Wednesday, January 30, 2008

Fox & Anchor

I am prone to bouts of serious unobservedness. So by the time I heard that the old Smithfield market pub, the Fox and Anchor, had been revamped by the guys from the near-by Malmaison the place had already been open for a couple of months. Still, in this case it was defintiely a case of better late than never. The spruce up helps show off the original decor to great effect -- the domineering old dark wood counter, the decorative glass pannels, the little nooks and crannies. They now offer rooms above the pub, but have kept up the tradition of breakfasts from 7 am. There's a changing selection of real ales on tap (around £3), which are served in pewter tankards (though in reality this is slightly less cool, as there's a gentle taste of metal and you can't easily see how much head there is on your pint). The menu is short, starring a tempting array of British classics, and there are specials on the blackboard.

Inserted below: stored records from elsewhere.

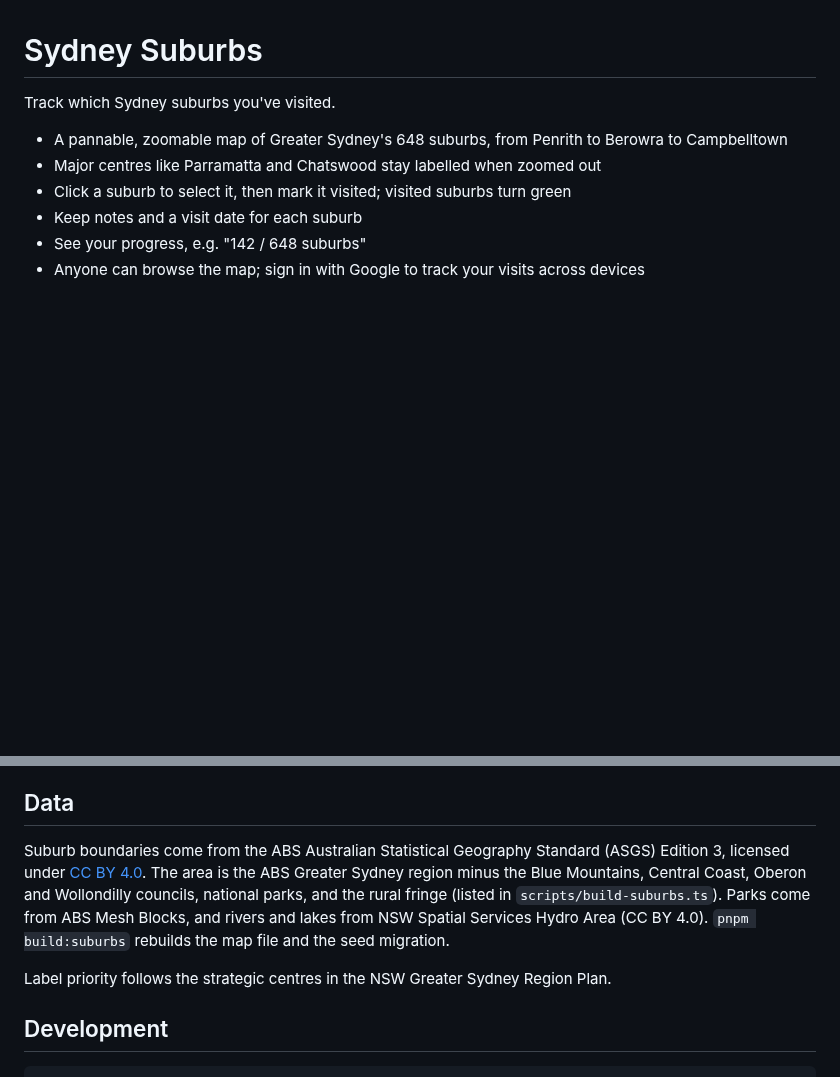
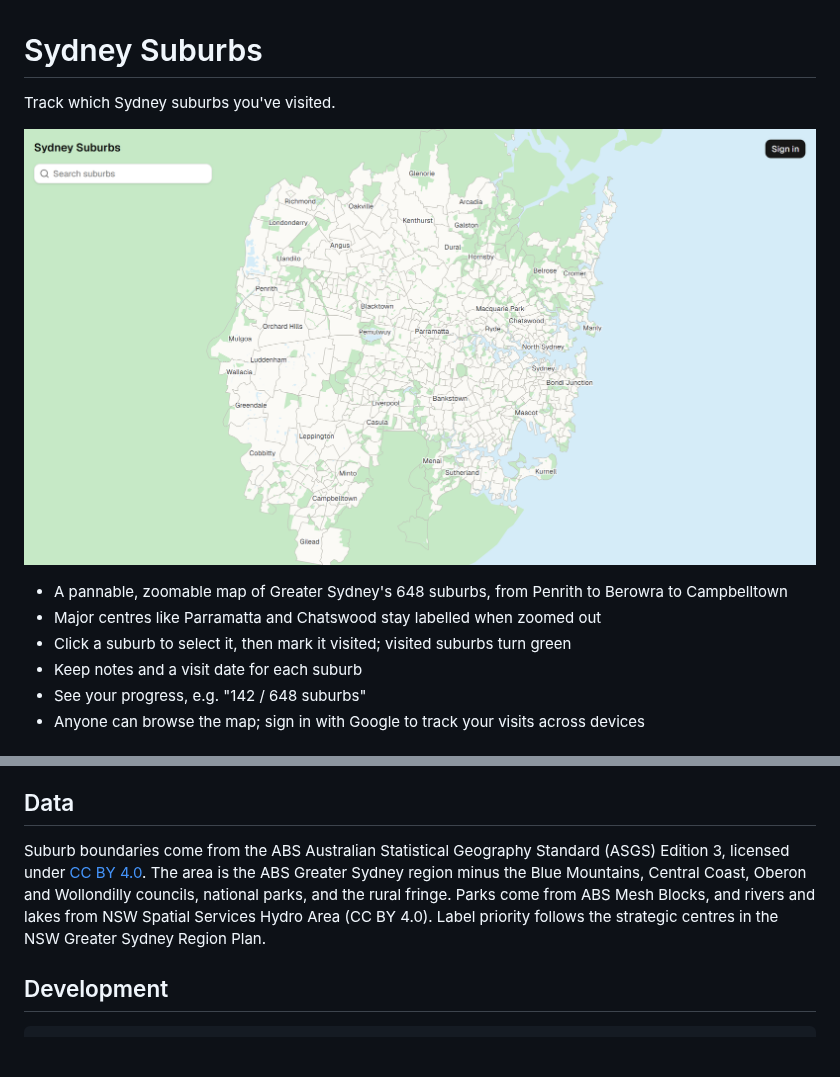
Before and after one commit to juliansommer/sydney-suburbs, a Markdown page: README.md, 2 parts joined by grey strips. Rendered like a GitHub page; pictures changed too: .github/assets/screenshot.png (added); blank space fills up the shorter version.

Commit message:
feat: add screenshot

```diff
--- a/README.md
+++ b/README.md
@@ -1,6 +1,8 @@
 # Sydney Suburbs
 
 Track which Sydney suburbs you've visited.
+
+![Map of Greater Sydney's suburbs](.github/assets/screenshot.png)
 
 - A pannable, zoomable map of Greater Sydney's 648 suburbs, from Penrith to Berowra to Campbelltown
 - Major centres like Parramatta and Chatswood stay labelled when zoomed out
@@ -21,9 +23,7 @@ Track which Sydney suburbs you've visited.
 
 ## Data
 
-Suburb boundaries come from the ABS Australian Statistical Geography Standard (ASGS) Edition 3, licensed under [CC BY 4.0](https://creativecommons.org/licenses/by/4.0/). The area is the ABS Greater Sydney region minus the Blue Mountains, Central Coast, Oberon and Wollondilly councils, national parks, and the rural fringe (listed in `scripts/build-suburbs.ts`). Parks come from ABS Mesh Blocks, and rivers and lakes from NSW Spatial Services Hydro Area (CC BY 4.0). `pnpm build:suburbs` rebuilds the map file and the seed migration.
-
-Label priority follows the strategic centres in the NSW Greater Sydney Region Plan.
+Suburb boundaries come from the ABS Australian Statistical Geography Standard (ASGS) Edition 3, licensed under [CC BY 4.0](https://creativecommons.org/licenses/by/4.0/). The area is the ABS Greater Sydney region minus the Blue Mountains, Central Coast, Oberon and Wollondilly councils, national parks, and the rural fringe. Parks come from ABS Mesh Blocks, and rivers and lakes from NSW Spatial Services Hydro Area (CC BY 4.0). Label priority follows the strategic centres in the NSW Greater Sydney Region Plan.
 
 ## Development
 
```
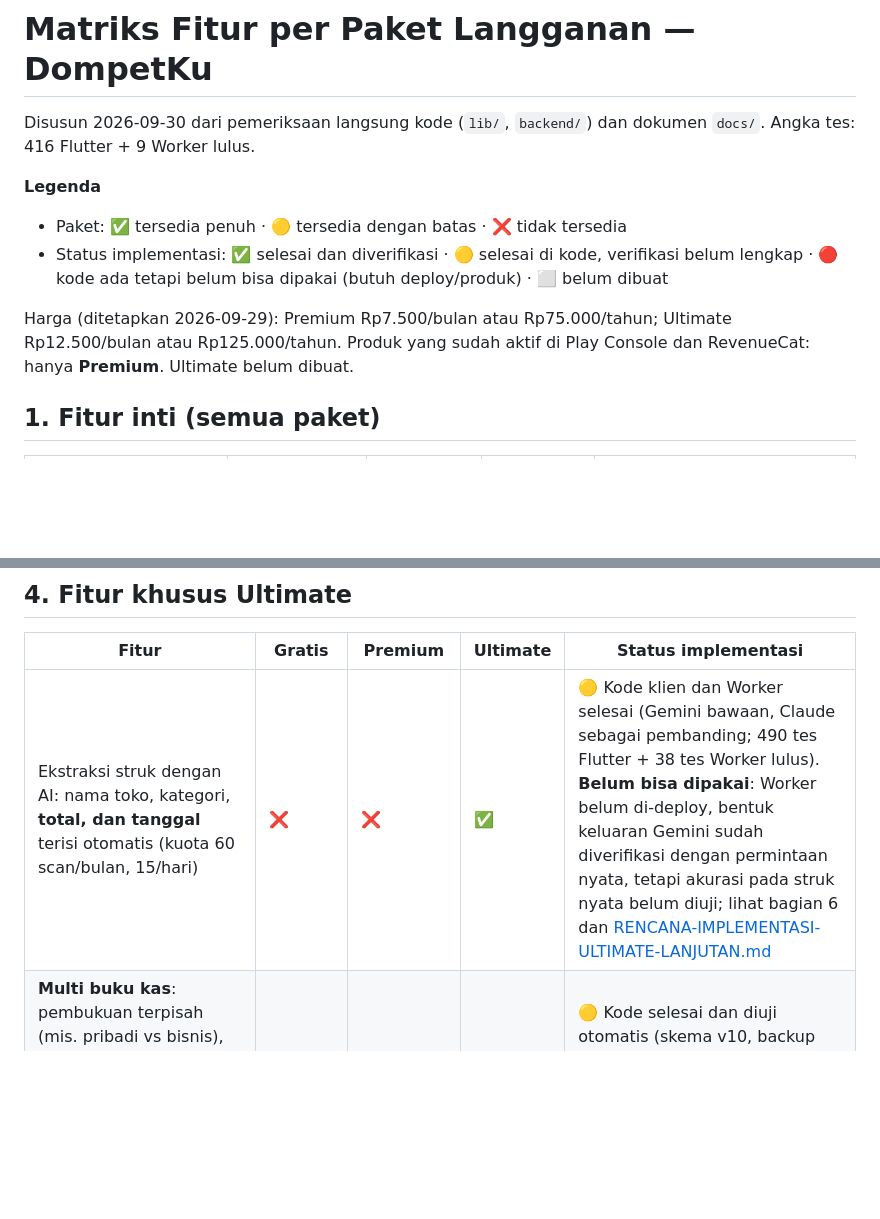
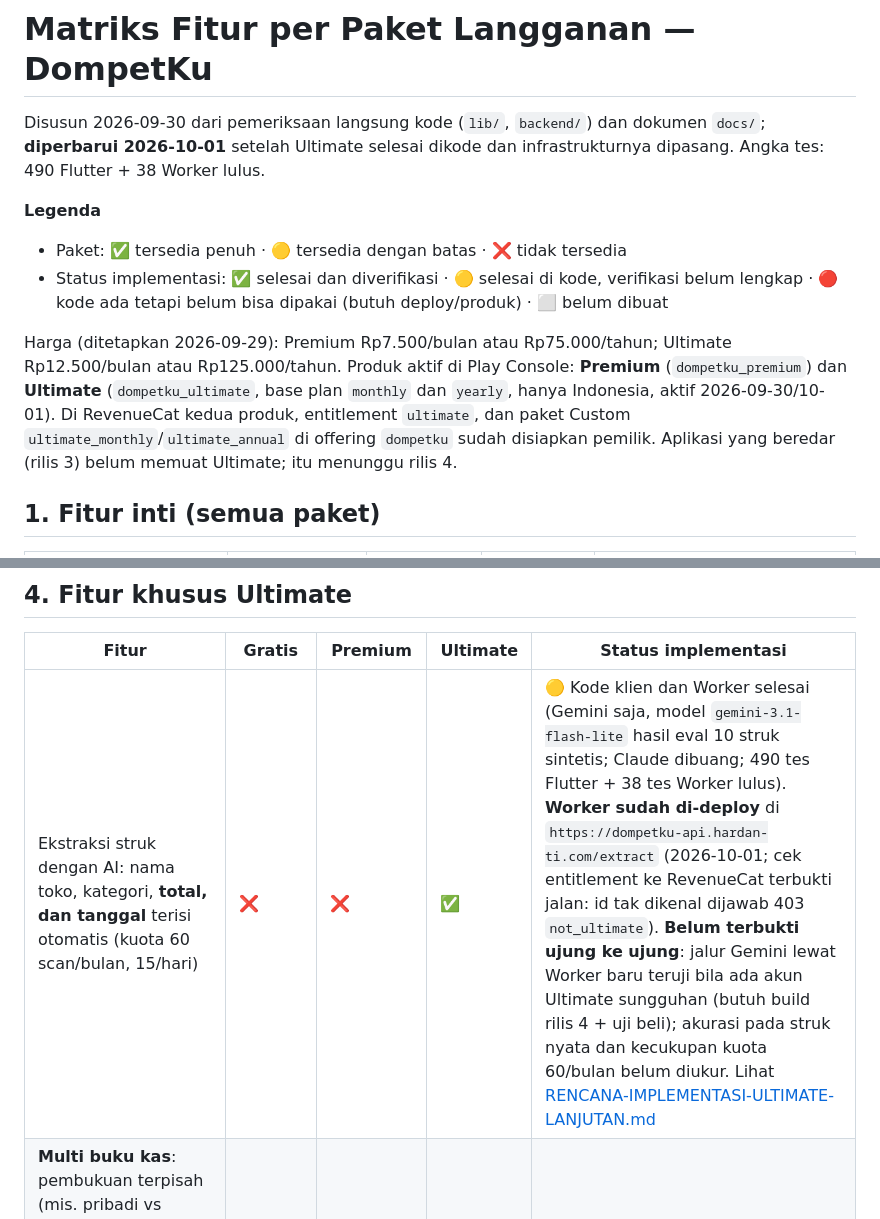
Before and after one commit to nudadan/laciq, a Markdown page: docs/MATRIKS-FITUR-PAKET.md, 2 parts joined by grey strips. Drawn GitHub-style; blank space fills up the shorter version.

```diff
--- a/docs/MATRIKS-FITUR-PAKET.md
+++ b/docs/MATRIKS-FITUR-PAKET.md
@@ -1,13 +1,13 @@
 # Matriks Fitur per Paket Langganan — DompetKu
 
-Disusun 2026-09-30 dari pemeriksaan langsung kode (`lib/`, `backend/`) dan dokumen `docs/`. Angka tes: 416 Flutter + 9 Worker lulus.
+Disusun 2026-09-30 dari pemeriksaan langsung kode (`lib/`, `backend/`) dan dokumen `docs/`; **diperbarui 2026-10-01** setelah Ultimate selesai dikode dan infrastrukturnya dipasang. Angka tes: 490 Flutter + 38 Worker lulus.
 
 **Legenda**
 - Paket: ✅ tersedia penuh · 🟡 tersedia dengan batas · ❌ tidak tersedia
 - Status implementasi: ✅ selesai dan diverifikasi · 🟡 selesai di kode, verifikasi belum lengkap · 🔴 kode ada tetapi belum bisa dipakai (butuh deploy/produk) · ⬜ belum dibuat
 
 Harga (ditetapkan 2026-09-29): Premium Rp7.500/bulan atau Rp75.000/tahun; Ultimate Rp12.500/bulan atau Rp125.000/tahun.
-Produk yang sudah aktif di Play Console dan RevenueCat: hanya **Premium**. Ultimate belum dibuat.
+Produk aktif di Play Console: **Premium** (`dompetku_premium`) dan **Ultimate** (`dompetku_ultimate`, base plan `monthly` dan `yearly`, hanya Indonesia, aktif 2026-09-30/10-01). Di RevenueCat kedua produk, entitlement `ultimate`, dan paket Custom `ultimate_monthly`/`ultimate_annual` di offering `dompetku` sudah disiapkan pemilik. Aplikasi yang beredar (rilis 3) belum memuat Ultimate; itu menunggu rilis 4.
 
 ## 1. Fitur inti (semua paket)
 
@@ -51,7 +51,7 @@ Produk yang sudah aktif di Play Console dan RevenueCat: hanya **Premium**. Ultim
 
 | Fitur | Gratis | Premium | Ultimate | Status implementasi |
 |---|---|---|---|---|
-| Ekstraksi struk dengan AI: nama toko, kategori, **total, dan tanggal** terisi otomatis (kuota 60 scan/bulan, 15/hari) | ❌ | ❌ | ✅ | 🟡 Kode klien dan Worker selesai (Gemini bawaan, Claude sebagai pembanding; 490 tes Flutter + 38 tes Worker lulus). **Belum bisa dipakai**: Worker belum di-deploy, bentuk keluaran Gemini sudah diverifikasi dengan permintaan nyata, tetapi akurasi pada struk nyata belum diuji; lihat bagian 6 dan [RENCANA-IMPLEMENTASI-ULTIMATE-LANJUTAN.md](RENCANA-IMPLEMENTASI-ULTIMATE-LANJUTAN.md) |
+| Ekstraksi struk dengan AI: nama toko, kategori, **total, dan tanggal** terisi otomatis (kuota 60 scan/bulan, 15/hari) | ❌ | ❌ | ✅ | 🟡 Kode klien dan Worker selesai (Gemini saja, model `gemini-3.1-flash-lite` hasil eval 10 struk sintetis; Claude dibuang; 490 tes Flutter + 38 tes Worker lulus). **Worker sudah di-deploy** di `https://dompetku-api.hardan-ti.com/extract` (2026-10-01; cek entitlement ke RevenueCat terbukti jalan: id tak dikenal dijawab 403 `not_ultimate`). **Belum terbukti ujung ke ujung**: jalur Gemini lewat Worker baru teruji bila ada akun Ultimate sungguhan (butuh build rilis 4 + uji beli); akurasi pada struk nyata dan kecukupan kuota 60/bulan belum diukur. Lihat [RENCANA-IMPLEMENTASI-ULTIMATE-LANJUTAN.md](RENCANA-IMPLEMENTASI-ULTIMATE-LANJUTAN.md) |
 | **Multi buku kas**: pembukuan terpisah (mis. pribadi vs bisnis), masing-masing punya dompet, kategori, anggaran, transaksi berulang, agenda, utang/piutang, dan target sendiri; sampai 5 buku, pengalih buku di aplikasi | ❌ (satu Buku Utama) | ❌ (satu Buku Utama) | ✅ | 🟡 Kode selesai dan diuji otomatis (skema v10, backup v7, pengalih, Kelola Buku Kas, operasi lintas buku; 30 tes DB + tes UI). **Belum diuji di perangkat nyata** (upgrade dari rilis 3, F7). Rincian: [RENCANA-IMPLEMENTASI-MULTI-BUKU-KAS.md](RENCANA-IMPLEMENTASI-MULTI-BUKU-KAS.md) |
 
 Cara kerja ekstraksi AI bila aktif: hasil OCR on-device diisi dulu oleh heuristik, lalu Ultimate meminta AI (Cloudflare Worker) menyempurnakan nama toko dan kategori. Tanpa `AI_EXTRACTION_URL`, fitur mati diam-diam dan scan tetap jalan dengan heuristik.
```
Also changed, not shown: other parts of docs/MATRIKS-FITUR-PAKET.md (+16 -11 lines).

Food-wise the standout was the beef and oyster pie (£10.95) - melt-in-the-mouth chunks of slow cooked meat in a rich, plentiful gravy, topped with a crisp duvet of puff pastry and served (I am guessing this is some kind of bizarre English tradition) with a couple of oysters. The meat, apparently comes from Ginger Pig (lauded by everyone from mutton-loving Prince Charles to Jay Rayner), and the thick chips are fried in goose fat and come in funky little cones. The steak tartare looked really cool, served on wooden boards and topped with an orange yolk. I thought the seasoning was perfect, but the husband deemed it not hot enough (luckily they provided Tabasco as a remedy). The juices from the real, non-dried wild mushrooms had beautifully soaked through into the accompanying toast (£4.95).
There are a few quibbles, of course. The bread is a bit of a disappointment, the steak with a duck egg from the specials board was very lacklustre, the TV screens are an unnecessary distraction (though bonus points for showing a black and white, silent farce!) and being within spitting distance of the city the place is to full of suits to feel like a real local...
But we went back for a second visit within a week of our first one, so I think it's fair to say we are smitten!
The Fox and Anchor, 115 Charterhouse St, EC1M 6AA; Tel. 020 72501300; Tube: Farringdon or Barbican;


Sarah said...

There was a post a week or so back in this other uk food blog which mentions the strange addition of oysters in pies. I’m not convinced but never say never!!

EdibleLondon said...

I had a bit of a google, and it turns out that steak and oyster pie actually was a very traditional British dish. Seems that back in the days when oysters were poor man's food they were used to bulk out dishes. Though I think they were usually cooked, as in that hotpot recipe -- so guess serving raw on the side is a modern twist.